· Gamification: The second mechanism to increase engagement with mobile e-government apps is gamification. “The aim is to introduce a sense of fun to seemingly mundane tasks, by tapping into the psychological drive in people to pursue rewards, achieve goals, advance to higher status levels, and compete”, Kassatly said. For example, citizens could gain points by using an app to pay bills, report local issues such as faulty traffic lights, refer their friends to digital services, and post feedback about their experience. Also, they could lose points for negative behaviors like late payments or traffic violations.
· Social Media: Third, the rapid growth of social media makes it a key mechanism for governments to engage with the public. Facebook now has more than 1.2 billion users globally, LinkedIn has over 225 million, and Twitter over 500 million. All three are set to continue to grow.

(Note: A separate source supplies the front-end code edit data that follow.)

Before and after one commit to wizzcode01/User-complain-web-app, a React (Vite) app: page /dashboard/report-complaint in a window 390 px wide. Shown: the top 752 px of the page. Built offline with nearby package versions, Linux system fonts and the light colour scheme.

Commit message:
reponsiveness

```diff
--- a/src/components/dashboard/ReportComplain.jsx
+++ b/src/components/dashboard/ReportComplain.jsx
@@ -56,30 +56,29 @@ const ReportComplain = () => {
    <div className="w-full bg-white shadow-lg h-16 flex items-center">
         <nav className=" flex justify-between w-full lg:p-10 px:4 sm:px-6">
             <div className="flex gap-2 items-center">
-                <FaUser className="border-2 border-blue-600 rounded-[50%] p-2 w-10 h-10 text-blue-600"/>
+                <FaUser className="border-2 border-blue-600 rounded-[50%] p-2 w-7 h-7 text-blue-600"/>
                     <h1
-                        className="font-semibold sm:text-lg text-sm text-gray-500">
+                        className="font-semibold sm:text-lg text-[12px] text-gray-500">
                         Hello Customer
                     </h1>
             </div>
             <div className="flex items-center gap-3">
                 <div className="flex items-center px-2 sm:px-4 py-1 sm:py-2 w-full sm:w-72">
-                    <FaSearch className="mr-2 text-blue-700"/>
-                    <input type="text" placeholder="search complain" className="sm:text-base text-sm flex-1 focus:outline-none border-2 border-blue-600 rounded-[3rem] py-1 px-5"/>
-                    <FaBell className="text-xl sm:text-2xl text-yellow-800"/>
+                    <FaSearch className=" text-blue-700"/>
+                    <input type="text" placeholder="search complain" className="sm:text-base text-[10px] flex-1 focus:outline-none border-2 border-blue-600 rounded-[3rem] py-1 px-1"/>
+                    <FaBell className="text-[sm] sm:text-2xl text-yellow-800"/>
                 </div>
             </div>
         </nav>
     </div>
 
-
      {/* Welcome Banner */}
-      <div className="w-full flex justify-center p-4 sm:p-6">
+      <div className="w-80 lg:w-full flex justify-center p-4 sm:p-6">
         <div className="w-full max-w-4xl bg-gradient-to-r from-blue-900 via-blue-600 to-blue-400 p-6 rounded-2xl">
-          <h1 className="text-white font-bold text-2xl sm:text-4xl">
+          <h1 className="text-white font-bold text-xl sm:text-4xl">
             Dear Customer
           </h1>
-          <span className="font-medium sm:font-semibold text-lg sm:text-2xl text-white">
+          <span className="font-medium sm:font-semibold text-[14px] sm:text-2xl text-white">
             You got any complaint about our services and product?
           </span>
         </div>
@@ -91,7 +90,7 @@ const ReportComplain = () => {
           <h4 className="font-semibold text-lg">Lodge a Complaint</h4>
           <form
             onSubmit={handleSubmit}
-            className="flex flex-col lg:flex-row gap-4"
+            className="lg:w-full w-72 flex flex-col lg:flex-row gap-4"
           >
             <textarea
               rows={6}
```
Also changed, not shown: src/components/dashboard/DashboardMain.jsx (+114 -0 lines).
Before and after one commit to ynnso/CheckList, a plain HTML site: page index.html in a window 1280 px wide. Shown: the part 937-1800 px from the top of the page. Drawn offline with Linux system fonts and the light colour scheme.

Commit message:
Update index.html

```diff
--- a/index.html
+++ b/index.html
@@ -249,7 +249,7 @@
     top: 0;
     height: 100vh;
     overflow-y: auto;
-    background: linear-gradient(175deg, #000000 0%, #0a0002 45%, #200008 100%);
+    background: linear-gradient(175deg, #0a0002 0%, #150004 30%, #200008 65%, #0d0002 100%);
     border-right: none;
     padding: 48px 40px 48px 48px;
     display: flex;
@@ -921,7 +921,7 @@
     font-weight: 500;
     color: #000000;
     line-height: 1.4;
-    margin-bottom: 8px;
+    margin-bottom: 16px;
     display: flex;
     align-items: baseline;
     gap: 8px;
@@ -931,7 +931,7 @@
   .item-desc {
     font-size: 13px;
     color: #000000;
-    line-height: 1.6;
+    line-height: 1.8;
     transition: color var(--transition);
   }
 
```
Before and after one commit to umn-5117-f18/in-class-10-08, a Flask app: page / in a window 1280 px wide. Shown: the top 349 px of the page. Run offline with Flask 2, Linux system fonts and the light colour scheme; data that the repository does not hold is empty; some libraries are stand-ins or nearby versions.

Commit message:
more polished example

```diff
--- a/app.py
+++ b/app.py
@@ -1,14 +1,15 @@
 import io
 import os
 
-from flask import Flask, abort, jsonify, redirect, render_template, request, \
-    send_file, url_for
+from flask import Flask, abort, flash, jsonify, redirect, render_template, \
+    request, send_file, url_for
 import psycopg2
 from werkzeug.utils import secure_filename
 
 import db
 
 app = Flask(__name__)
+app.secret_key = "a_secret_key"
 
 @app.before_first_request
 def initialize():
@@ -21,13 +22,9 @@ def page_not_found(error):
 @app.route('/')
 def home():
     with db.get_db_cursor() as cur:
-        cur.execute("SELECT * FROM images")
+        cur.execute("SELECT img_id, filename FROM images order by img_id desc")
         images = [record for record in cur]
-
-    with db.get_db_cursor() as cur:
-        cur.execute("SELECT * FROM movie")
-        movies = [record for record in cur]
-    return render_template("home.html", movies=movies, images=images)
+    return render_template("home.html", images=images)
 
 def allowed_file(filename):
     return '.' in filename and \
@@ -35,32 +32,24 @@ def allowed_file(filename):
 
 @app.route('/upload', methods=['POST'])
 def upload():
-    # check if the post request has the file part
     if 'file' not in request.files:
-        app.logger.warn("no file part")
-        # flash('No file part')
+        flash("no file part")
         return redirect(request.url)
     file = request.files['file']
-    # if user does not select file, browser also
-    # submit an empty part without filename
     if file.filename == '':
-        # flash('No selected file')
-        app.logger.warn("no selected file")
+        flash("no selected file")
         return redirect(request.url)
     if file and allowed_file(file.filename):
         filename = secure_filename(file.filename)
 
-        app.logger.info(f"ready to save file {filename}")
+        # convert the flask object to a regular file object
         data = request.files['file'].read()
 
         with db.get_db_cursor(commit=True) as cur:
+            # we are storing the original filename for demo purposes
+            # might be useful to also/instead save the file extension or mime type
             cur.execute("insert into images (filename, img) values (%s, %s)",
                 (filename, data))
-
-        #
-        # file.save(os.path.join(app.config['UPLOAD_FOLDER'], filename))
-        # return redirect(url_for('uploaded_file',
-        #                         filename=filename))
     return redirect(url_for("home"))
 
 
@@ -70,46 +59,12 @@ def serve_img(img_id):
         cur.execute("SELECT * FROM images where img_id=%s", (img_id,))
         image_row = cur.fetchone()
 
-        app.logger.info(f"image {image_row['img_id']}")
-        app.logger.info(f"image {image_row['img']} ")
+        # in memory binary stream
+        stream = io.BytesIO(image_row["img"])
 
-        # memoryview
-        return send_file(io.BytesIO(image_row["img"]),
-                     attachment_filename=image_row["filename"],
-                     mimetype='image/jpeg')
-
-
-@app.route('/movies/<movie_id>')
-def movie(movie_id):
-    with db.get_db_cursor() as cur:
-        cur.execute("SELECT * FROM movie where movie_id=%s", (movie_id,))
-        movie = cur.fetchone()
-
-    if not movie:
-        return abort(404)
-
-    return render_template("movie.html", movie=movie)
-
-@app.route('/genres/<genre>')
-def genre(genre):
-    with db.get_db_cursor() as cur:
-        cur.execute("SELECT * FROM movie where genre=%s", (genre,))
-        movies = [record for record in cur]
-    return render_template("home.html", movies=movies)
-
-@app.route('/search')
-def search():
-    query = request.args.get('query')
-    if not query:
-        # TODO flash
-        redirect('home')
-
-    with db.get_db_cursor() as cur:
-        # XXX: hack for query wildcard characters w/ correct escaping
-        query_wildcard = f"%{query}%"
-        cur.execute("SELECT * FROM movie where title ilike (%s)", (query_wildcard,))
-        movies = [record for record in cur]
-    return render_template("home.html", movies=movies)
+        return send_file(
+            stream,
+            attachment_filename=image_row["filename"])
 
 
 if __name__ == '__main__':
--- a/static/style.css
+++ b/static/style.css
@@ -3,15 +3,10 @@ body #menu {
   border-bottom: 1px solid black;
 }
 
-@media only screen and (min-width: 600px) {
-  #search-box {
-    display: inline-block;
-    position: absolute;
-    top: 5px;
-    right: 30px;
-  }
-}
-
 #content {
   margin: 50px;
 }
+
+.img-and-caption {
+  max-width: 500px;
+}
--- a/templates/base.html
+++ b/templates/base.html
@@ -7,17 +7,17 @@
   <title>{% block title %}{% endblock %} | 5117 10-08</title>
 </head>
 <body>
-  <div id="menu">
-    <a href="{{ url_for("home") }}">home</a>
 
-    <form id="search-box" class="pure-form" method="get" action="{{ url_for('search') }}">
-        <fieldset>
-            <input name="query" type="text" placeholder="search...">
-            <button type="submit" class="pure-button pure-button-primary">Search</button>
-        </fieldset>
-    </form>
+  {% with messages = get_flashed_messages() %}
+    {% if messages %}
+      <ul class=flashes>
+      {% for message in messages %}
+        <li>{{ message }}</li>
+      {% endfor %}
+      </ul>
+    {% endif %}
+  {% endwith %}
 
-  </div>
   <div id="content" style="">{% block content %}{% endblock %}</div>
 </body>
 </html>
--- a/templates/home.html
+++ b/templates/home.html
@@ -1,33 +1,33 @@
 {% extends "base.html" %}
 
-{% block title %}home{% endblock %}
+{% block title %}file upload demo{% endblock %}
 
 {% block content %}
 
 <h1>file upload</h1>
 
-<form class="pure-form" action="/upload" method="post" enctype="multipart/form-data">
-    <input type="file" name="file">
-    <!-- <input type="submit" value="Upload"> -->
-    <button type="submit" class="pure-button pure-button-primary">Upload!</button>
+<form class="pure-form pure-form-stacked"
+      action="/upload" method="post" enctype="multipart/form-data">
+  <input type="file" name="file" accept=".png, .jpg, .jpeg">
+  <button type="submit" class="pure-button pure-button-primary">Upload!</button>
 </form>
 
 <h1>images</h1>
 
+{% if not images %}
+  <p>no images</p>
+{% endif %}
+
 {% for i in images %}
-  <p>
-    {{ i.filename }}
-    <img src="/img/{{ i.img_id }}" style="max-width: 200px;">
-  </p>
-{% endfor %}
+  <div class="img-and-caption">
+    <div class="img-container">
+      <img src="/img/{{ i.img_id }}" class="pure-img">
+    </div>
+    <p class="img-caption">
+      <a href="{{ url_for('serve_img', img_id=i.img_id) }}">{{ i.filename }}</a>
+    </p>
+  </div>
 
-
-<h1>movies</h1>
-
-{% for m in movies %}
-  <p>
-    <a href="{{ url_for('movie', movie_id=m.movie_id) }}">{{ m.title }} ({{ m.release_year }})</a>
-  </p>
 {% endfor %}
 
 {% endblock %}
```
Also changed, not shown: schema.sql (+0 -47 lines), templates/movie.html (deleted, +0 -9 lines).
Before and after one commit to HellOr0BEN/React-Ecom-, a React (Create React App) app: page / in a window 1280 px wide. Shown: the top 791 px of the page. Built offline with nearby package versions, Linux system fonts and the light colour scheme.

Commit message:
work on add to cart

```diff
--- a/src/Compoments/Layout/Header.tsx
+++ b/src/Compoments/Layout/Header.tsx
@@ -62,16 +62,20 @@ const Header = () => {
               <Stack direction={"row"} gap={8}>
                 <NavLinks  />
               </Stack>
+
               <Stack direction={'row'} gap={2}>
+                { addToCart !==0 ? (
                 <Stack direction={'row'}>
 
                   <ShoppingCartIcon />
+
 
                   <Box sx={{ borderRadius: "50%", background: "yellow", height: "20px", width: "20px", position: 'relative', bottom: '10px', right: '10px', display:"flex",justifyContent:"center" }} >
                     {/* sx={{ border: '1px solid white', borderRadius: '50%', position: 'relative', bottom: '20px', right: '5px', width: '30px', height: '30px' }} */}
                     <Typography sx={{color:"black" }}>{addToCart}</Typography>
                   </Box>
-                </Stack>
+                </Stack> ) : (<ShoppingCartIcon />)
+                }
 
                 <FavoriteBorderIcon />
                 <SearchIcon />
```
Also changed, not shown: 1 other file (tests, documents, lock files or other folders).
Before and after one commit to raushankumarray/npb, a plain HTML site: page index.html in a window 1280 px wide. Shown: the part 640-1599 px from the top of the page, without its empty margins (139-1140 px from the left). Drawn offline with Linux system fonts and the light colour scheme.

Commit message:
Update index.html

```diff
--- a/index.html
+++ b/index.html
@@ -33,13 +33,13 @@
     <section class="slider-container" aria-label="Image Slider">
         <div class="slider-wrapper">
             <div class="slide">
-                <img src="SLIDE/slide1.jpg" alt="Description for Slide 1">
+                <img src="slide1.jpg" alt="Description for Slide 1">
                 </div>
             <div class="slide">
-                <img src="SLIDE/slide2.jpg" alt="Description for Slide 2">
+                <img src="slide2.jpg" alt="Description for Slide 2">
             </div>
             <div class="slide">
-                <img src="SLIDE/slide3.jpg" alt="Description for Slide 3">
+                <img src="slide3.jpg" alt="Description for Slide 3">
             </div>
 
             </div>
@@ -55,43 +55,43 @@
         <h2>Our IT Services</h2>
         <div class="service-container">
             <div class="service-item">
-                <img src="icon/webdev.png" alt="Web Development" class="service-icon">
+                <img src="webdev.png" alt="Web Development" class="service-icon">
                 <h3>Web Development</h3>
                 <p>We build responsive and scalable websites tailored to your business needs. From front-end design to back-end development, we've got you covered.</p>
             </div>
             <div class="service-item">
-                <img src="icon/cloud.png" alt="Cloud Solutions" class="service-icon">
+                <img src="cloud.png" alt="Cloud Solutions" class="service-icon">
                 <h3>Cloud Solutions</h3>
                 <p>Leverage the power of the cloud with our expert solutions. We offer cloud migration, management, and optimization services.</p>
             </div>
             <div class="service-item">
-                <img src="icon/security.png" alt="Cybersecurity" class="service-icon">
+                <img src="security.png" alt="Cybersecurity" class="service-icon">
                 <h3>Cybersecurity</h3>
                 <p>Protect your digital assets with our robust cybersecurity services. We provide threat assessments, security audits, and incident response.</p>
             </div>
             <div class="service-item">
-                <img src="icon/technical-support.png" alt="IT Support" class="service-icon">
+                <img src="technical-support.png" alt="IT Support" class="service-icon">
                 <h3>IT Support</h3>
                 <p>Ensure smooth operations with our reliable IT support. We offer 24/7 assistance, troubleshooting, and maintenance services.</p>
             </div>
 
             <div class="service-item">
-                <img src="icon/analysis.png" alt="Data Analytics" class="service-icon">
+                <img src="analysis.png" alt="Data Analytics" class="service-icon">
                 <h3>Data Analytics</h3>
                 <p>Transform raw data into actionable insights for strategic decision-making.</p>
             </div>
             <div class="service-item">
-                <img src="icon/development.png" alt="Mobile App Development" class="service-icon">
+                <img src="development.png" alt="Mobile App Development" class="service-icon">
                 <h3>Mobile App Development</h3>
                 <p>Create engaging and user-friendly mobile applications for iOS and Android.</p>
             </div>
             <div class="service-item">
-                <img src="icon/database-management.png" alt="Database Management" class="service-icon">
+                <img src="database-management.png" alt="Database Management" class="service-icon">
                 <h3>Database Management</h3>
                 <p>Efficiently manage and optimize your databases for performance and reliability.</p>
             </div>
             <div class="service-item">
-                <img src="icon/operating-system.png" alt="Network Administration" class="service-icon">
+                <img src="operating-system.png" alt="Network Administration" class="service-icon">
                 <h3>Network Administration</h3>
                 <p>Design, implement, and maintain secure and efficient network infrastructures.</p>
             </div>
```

In the UAE, approximately 1.8 million people follow H.H. Sheikh Mohammed , and his Facebook page has 831,000 “likes.” In the context of e-government apps, social media can be layered onto the other two mechanisms – loyalty programs and gamification – to make them even more engaging.
CRITICAL SUCCESS FACTORS
All three of these mechanisms share several requirements – in particular that the apps be intuitive and easy to use. “The interface must be simple enough that the average person can figure it out on the first try with no external guidance,” said Dr. Khoury. “If not, the app is too complicated. In addition, the underlying code must be bug-free and reliable.”
Developing apps at this level of sophistication requires skills that some government entities may not possess. They may not have the ability to code and develop, or apply game principles, introduce payment systems, or build a network of external retail partners that can provide incentives.
“Given this challenge, governments should consider developing an ecosystem that leverages the power of central government, the expertise of sectorial agencies, and the capabilities of the private sector to develop more engaging apps,” explained Shehadi. “Specifically, the central government should focus on broader areas like building a loyalty program and developing guidelines for gamification and social media. Governments should also create a government app store to host all developed government apps.”
Given the platform nature of some app functions, central government should build foundational enablers for these functions, along with apps that touch on national priorities and cut across different sectors. Individual agencies should focus on developing sector-specific apps based on the sectorial priorities that they are driving.
Finally, the private sector can be a positive engine of innovation. “If central governments make their data open and accessible to all, then the private sector can use this data to develop innovative apps across different government sectors at no cost for government,” said Kassatly. “Such open data initiatives would encourage participation by the broader digital ecosystem, creating jobs and value. The private sector can also be involved in central government foundational projects through public-private partnership.”